HAVANA (Reuters) - The latest talks between Cuba and the United States on restoring diplomatic relations concluded after one day, Cuba said on Tuesday without disclosing what may have been agreed.
Assistant U.S. Secretary of State Roberta Jacobson met in Havana on Monday with Josefina Vidal, the Cuban foreign ministry’s chief of U.S. affairs, in what had been described as open-ended talks that could last a few days.
The talks ended after just one day, Cuba’s foreign ministry said in a statement.
“At the end of the meeting, which took place in a professional climate, the two delegations agreed to maintain communication in the future as part of this process,” the statement said.

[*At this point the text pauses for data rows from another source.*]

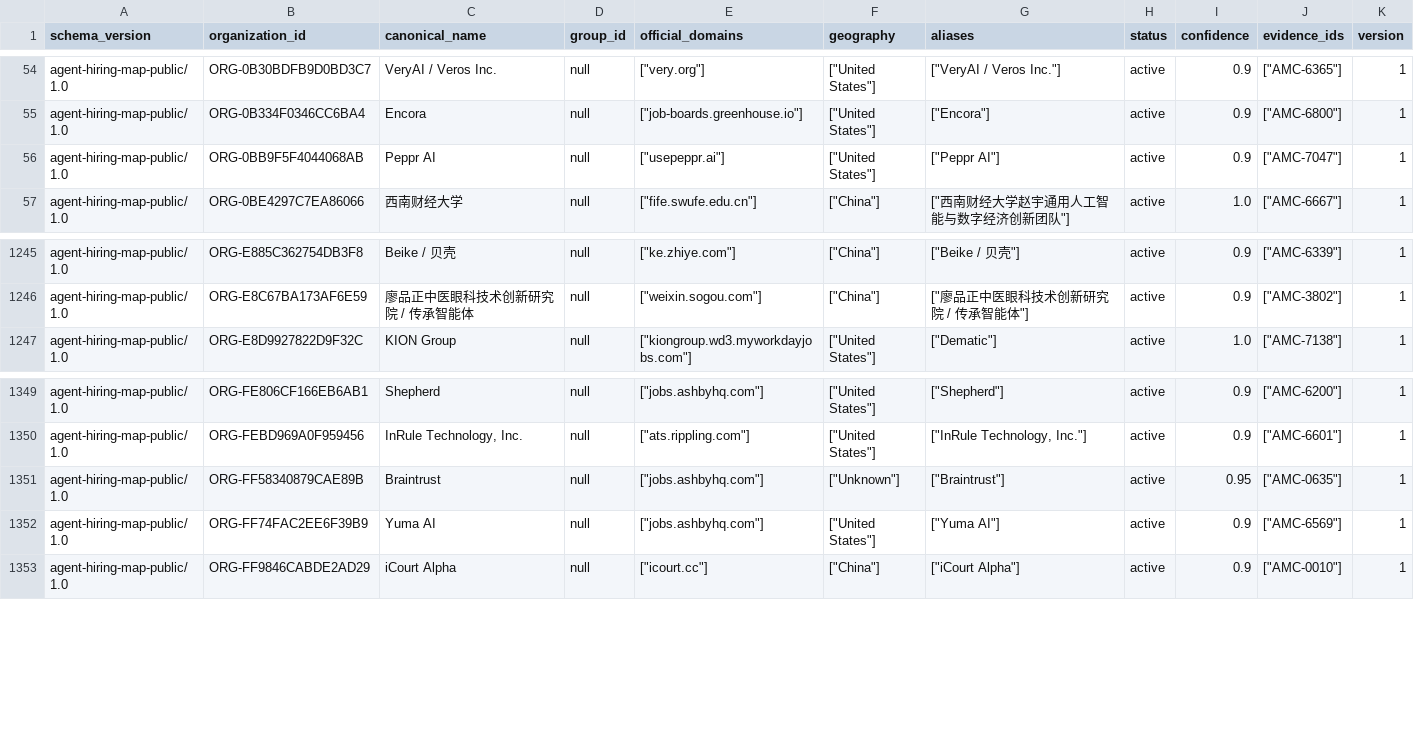
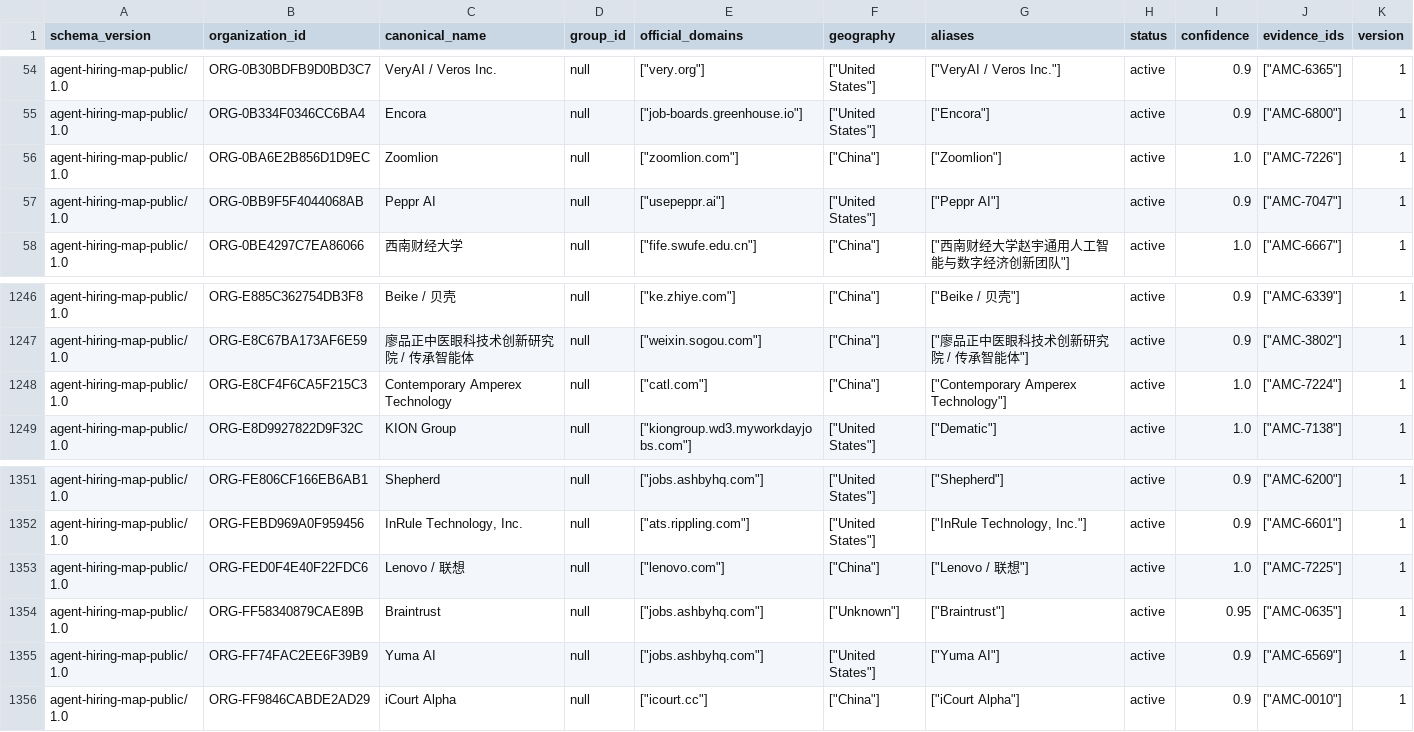
Before and after one commit to boyzcl/Agent-hiring-map, a CSV file: data/map/organizations.csv, drawn as a sheet; only a part is shown, gaps mark what is left out; the diff names each change by its address in the sheet, - before the commit and + after, or states it on an @@ line.

```diff
--- a/data/map/organizations.csv
+++ b/data/map/organizations.csv
+row 56: agent-hiring-map-public/1.0 | ORG-0BA6E2B856D1D9EC | Zoomlion | null | ["zoomlion.com"] | ["China"] | ["Zoomlion"] | active | 1.0 | ["AMC-7226"] | 1
+row 1248: agent-hiring-map-public/1.0 | ORG-E8CF4F6CA5F215C3 | Contemporary Amperex Technology | null | ["catl.com"] | ["China"] | ["Contemporary Amperex Technology"] | active | 1.0 | ["AMC-7224"] | 1
+row 1353: agent-hiring-map-public/1.0 | ORG-FED0F4E40F22FDC6 | Lenovo / 联想 | null | ["lenovo.com"] | ["China"] | ["Lenovo / 联想"] | active | 1.0 | ["AMC-7225"] | 1
```
Also changed, not shown: data/map/products.csv, data/map/teams.csv, 38 other files.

The former Cold War rivals severed diplomatic ties in 1961 and after decades of animosity announced in December they would seek to normalize relations. Jacobson and Vidal led their respective delegations with intense media coverage in Havana in January and in Washington in February, but reporters were excluded this time.
U.S. officials had described Monday’s session as private discussions that did not qualify as a third round of negotiations.

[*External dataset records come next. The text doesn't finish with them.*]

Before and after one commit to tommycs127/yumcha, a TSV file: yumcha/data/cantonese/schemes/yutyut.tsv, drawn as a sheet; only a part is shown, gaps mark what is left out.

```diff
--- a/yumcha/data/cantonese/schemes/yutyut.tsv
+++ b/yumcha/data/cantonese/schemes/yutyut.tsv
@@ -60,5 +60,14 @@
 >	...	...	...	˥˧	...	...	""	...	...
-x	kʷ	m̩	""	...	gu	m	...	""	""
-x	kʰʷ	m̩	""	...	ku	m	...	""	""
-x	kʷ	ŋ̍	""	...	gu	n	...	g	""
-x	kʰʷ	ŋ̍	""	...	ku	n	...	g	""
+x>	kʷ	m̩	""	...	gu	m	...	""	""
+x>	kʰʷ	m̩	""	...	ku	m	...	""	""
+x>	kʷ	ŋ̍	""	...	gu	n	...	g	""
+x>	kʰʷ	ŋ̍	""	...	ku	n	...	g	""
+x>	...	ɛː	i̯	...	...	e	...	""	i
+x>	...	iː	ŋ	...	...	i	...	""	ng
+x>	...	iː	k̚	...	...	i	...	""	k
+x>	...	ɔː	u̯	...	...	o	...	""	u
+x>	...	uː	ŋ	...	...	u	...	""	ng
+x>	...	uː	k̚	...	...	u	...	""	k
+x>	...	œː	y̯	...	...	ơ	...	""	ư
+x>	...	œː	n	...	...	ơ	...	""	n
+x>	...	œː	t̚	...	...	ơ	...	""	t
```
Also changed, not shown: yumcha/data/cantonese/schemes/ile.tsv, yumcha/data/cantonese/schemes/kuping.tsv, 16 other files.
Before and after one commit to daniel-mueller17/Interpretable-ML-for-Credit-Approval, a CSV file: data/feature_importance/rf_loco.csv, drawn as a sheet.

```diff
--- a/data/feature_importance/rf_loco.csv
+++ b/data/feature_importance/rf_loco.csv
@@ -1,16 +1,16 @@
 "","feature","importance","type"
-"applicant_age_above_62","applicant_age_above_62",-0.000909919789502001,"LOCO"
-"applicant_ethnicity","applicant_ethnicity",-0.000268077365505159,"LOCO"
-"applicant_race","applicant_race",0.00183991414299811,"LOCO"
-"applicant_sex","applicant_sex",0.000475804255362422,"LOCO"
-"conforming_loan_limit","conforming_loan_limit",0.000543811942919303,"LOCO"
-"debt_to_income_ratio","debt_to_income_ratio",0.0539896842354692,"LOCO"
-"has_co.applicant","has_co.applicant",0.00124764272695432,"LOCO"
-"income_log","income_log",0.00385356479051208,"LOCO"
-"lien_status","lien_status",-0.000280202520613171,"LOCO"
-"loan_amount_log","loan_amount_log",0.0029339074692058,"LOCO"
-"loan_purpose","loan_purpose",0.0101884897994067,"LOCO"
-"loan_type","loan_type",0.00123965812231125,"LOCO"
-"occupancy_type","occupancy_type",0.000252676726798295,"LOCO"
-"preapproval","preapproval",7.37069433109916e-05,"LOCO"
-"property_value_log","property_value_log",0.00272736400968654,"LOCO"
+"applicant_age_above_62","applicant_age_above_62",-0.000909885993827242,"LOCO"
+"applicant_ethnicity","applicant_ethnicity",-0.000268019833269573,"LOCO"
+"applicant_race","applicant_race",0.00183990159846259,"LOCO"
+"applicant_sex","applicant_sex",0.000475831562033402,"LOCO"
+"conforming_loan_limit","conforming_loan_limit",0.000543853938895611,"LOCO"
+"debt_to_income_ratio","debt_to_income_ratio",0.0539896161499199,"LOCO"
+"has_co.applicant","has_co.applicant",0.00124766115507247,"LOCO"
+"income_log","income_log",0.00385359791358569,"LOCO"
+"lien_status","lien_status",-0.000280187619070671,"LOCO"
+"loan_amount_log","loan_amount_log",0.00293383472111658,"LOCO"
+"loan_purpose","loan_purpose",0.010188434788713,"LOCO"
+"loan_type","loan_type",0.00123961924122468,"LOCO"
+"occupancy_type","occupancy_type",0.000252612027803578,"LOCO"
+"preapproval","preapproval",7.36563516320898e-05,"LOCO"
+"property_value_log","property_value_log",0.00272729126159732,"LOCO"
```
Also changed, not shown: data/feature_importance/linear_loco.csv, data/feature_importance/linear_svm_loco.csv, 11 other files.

Before agreeing to restore ties, Cuba wants to be removed from the State Department’s list of state sponsors of terrorism and also to find a bank willing to handle transactions for its diplomatic post in Washington.

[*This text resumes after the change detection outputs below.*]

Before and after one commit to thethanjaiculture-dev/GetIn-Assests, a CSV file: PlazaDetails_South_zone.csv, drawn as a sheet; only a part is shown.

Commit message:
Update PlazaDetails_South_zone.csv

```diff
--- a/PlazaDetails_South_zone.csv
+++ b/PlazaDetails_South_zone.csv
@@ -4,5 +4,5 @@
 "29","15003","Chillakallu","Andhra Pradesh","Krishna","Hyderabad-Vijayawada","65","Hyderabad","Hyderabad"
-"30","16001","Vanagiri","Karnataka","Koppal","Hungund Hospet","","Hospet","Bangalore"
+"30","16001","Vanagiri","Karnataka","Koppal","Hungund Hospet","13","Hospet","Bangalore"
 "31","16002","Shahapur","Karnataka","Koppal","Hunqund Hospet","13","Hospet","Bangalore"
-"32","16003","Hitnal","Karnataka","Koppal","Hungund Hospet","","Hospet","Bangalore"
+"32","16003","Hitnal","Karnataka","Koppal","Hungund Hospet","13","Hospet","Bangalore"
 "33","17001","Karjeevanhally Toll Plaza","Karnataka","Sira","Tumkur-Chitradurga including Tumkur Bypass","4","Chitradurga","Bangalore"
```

For its part, the United States wants to increase staff at its mission in Havana and have unrestricted travel for its diplomats on the island.
Both countries reported progress after their meetings in January and February. Then on March 9 the United States declared Venezuela a security threat and ordered sanctions against seven officials from the oil-rich country, drawing rebukes from left-leaning governments in Latin America. Venezuela has replaced the Soviet Union as Cuba’s main benefactor.
U.S. officials have said the Venezuela issue should not affect the Cuba talks, but Cuba has fulminated against the U.S. sanctions.
President Raul Castro traveled to Venezuela on Tuesday to attend a summit leftist Latin American governments known as the ALBA bloc, called on short notice in response to the sanctions on Venezuela.
The Venezuela issue stands to upstage another summit set for April 10-11, when representatives from all 35 countries from the Americas are due to meet in Panama, where Castro and U.S. President Barack Obama could have their first face-to-face meeting since shaking hands at Nelson Mandela’s funeral in December 2013.
Reporting by Daniel Trotta Editing by W Simon